The records that follow are to be given again exactly, with their pictures omitted.
━━━━━ Extracted entries
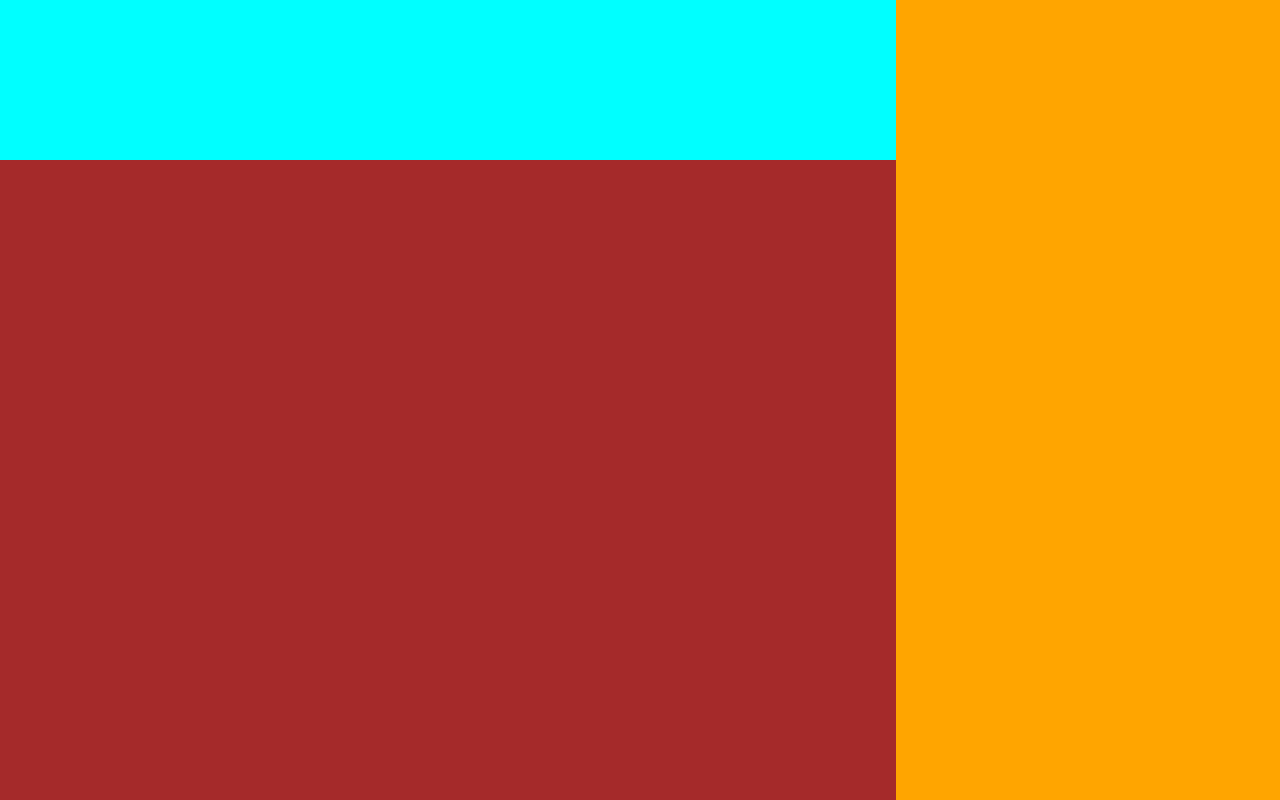
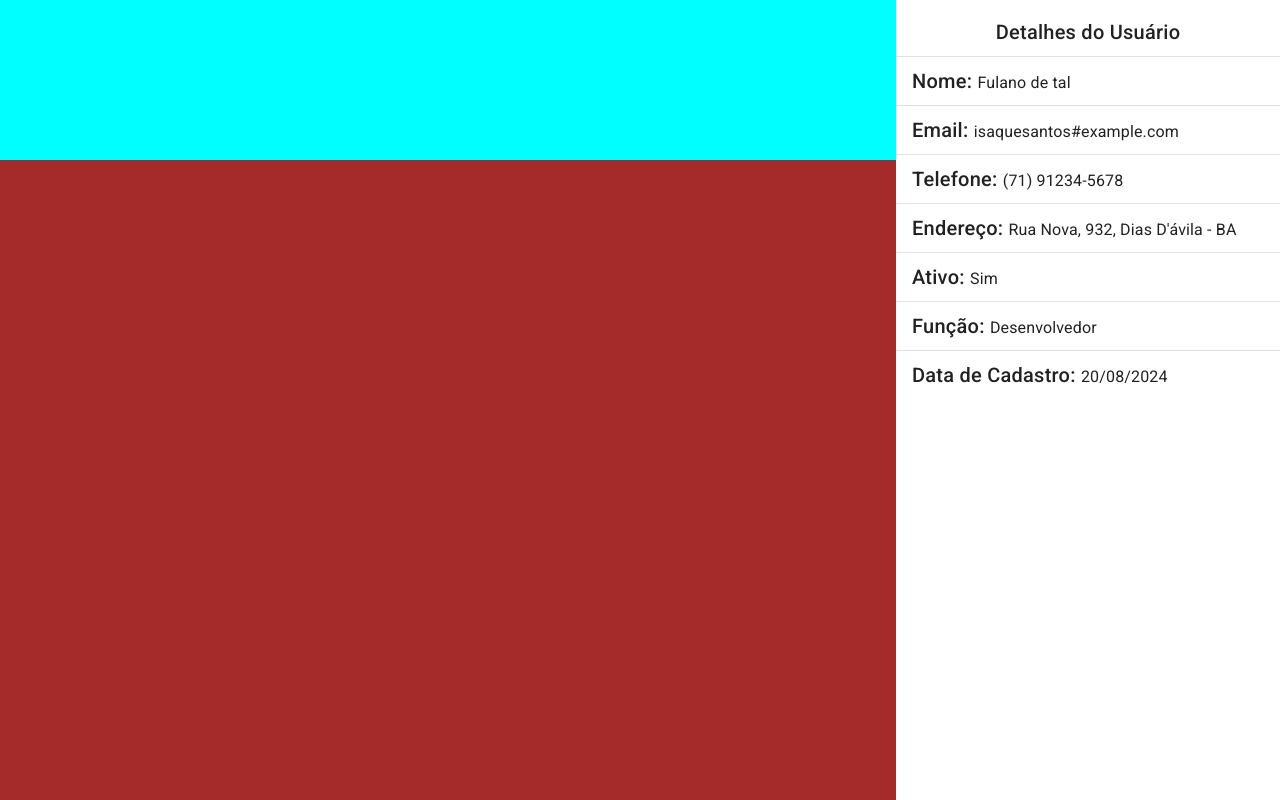
Before and after one commit to Isaquesantos7/list-users, an Angular app: page / in a window 1280 px wide. Built offline with nearby package versions, Linux system fonts and the light colour scheme.

Commit message:
feat: user-details base template

```diff
--- a/src/app/app.component.html
+++ b/src/app/app.component.html
@@ -8,6 +8,6 @@
         </div>
     </div>
     <div class="right-div">
-        <!--Conteúdo da div direita-->
+        <app-user-details></app-user-details>
     </div>
 </div>
--- a/src/app/app.component.scss
+++ b/src/app/app.component.scss
@@ -22,6 +22,5 @@
     .right-div {
         width: 30%;
         max-height: 100vh;
-        background-color: orange;
     }
 }
--- /dev/null
+++ b/src/app/components/user-details/user-details.component.html
@@ -0,0 +1,35 @@
+<div class="user-details">
+    <mat-list>
+        <mat-list-item class="u-text-align-center">
+            <span class="mat-h2">Detalhes do Usuário</span>
+        </mat-list-item>
+        <mat-divider></mat-divider>
+        <mat-list-item>
+            <span class="mat-h2">Nome: </span> <span class="mat-h3">Fulano de tal</span>
+        </mat-list-item>
+        <mat-divider></mat-divider>
+        <mat-list-item>
+            <span class="mat-h2">Email: </span> <span class="mat-h3">isaquesantos#example.com</span>
+        </mat-list-item>
+        <mat-divider></mat-divider>
+        <mat-list-item>
+            <span class="mat-h2">Telefone: </span> <span class="mat-h3">(71) 91234-5678</span>
+        </mat-list-item>
+        <mat-divider></mat-divider>
+        <mat-list-item>
+            <span class="mat-h2">Endereço: </span> <span class="mat-h3">Rua Nova, 932, Dias D'ávila - BA</span>
+        </mat-list-item>
+        <mat-divider></mat-divider>
+        <mat-list-item>
+            <span class="mat-h2">Ativo: </span> <span class="mat-h3">Sim</span>
+        </mat-list-item>
+        <mat-divider></mat-divider>
+        <mat-list-item>
+            <span class="mat-h2">Função: </span> <span class="mat-h3">Desenvolvedor</span>
+        </mat-list-item>
+        <mat-divider></mat-divider>
+        <mat-list-item>
+            <span class="mat-h2">Data de Cadastro: </span> <span class="mat-h3">20/08/2024</span>
+        </mat-list-item>
+    </mat-list>
+</div>
--- /dev/null
+++ b/src/app/components/user-details/user-details.component.scss
@@ -0,0 +1,4 @@
+.user-details {
+    width: 100%;
+    height: 100%;
+}
--- a/src/styles.scss
+++ b/src/styles.scss
@@ -1,4 +1,6 @@
 /* You can add global styles to this file, and also import other style files */
+
+@import "./styles/utils/text-align-center";
 
 * {
     margin: 0;
--- /dev/null
+++ b/src/styles/utils/_text-align-center.scss
@@ -0,0 +1,3 @@
+.u-text-align-center {
+    text-align: center;
+}
```
Also changed, not shown: src/app/angular-material/angular-material.module.ts (+11 -2 lines), src/app/components/components.module.ts (+10 -5 lines), src/app/components/user-details/user-details.component.ts (added, +10 -0 lines), 1 other file (tests, documents, lock files or other folders).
━━━━━━━━━━
Finished exercise =
Before and after one commit to Isaquesantos7/list-users, an Angular app: page / in a window 1280 px wide. Built offline with nearby package versions, Linux system fonts and the light colour scheme.

Commit message:
feat: user-details base template

```diff
--- a/src/app/app.component.html
+++ b/src/app/app.component.html
@@ -8,6 +8,6 @@
         </div>
     </div>
     <div class="right-div">
-        <!--Conteúdo da div direita-->
+        <app-user-details></app-user-details>
     </div>
 </div>
--- a/src/app/app.component.scss
+++ b/src/app/app.component.scss
@@ -22,6 +22,5 @@
     .right-div {
         width: 30%;
         max-height: 100vh;
-        background-color: orange;
     }
 }
--- /dev/null
+++ b/src/app/components/user-details/user-details.component.html
@@ -0,0 +1,35 @@
+<div class="user-details">
+    <mat-list>
+        <mat-list-item class="u-text-align-center">
+            <span class="mat-h2">Detalhes do Usuário</span>
+        </mat-list-item>
+        <mat-divider></mat-divider>
+        <mat-list-item>
+            <span class="mat-h2">Nome: </span> <span class="mat-h3">Fulano de tal</span>
+        </mat-list-item>
+        <mat-divider></mat-divider>
+        <mat-list-item>
+            <span class="mat-h2">Email: </span> <span class="mat-h3">isaquesantos#example.com</span>
+        </mat-list-item>
+        <mat-divider></mat-divider>
+        <mat-list-item>
+            <span class="mat-h2">Telefone: </span> <span class="mat-h3">(71) 91234-5678</span>
+        </mat-list-item>
+        <mat-divider></mat-divider>
+        <mat-list-item>
+            <span class="mat-h2">Endereço: </span> <span class="mat-h3">Rua Nova, 932, Dias D'ávila - BA</span>
+        </mat-list-item>
+        <mat-divider></mat-divider>
+        <mat-list-item>
+            <span class="mat-h2">Ativo: </span> <span class="mat-h3">Sim</span>
+        </mat-list-item>
+        <mat-divider></mat-divider>
+        <mat-list-item>
+            <span class="mat-h2">Função: </span> <span class="mat-h3">Desenvolvedor</span>
+        </mat-list-item>
+        <mat-divider></mat-divider>
+        <mat-list-item>
+            <span class="mat-h2">Data de Cadastro: </span> <span class="mat-h3">20/08/2024</span>
+        </mat-list-item>
+    </mat-list>
+</div>
--- /dev/null
+++ b/src/app/components/user-details/user-details.component.scss
@@ -0,0 +1,4 @@
+.user-details {
+    width: 100%;
+    height: 100%;
+}
--- a/src/styles.scss
+++ b/src/styles.scss
@@ -1,4 +1,6 @@
 /* You can add global styles to this file, and also import other style files */
+
+@import "./styles/utils/text-align-center";
 
 * {
     margin: 0;
--- /dev/null
+++ b/src/styles/utils/_text-align-center.scss
@@ -0,0 +1,3 @@
+.u-text-align-center {
+    text-align: center;
+}
```
Also changed, not shown: src/app/angular-material/angular-material.module.ts (+11 -2 lines), src/app/components/components.module.ts (+10 -5 lines), src/app/components/user-details/user-details.component.ts (added, +10 -0 lines), 1 other file (tests, documents, lock files or other folders).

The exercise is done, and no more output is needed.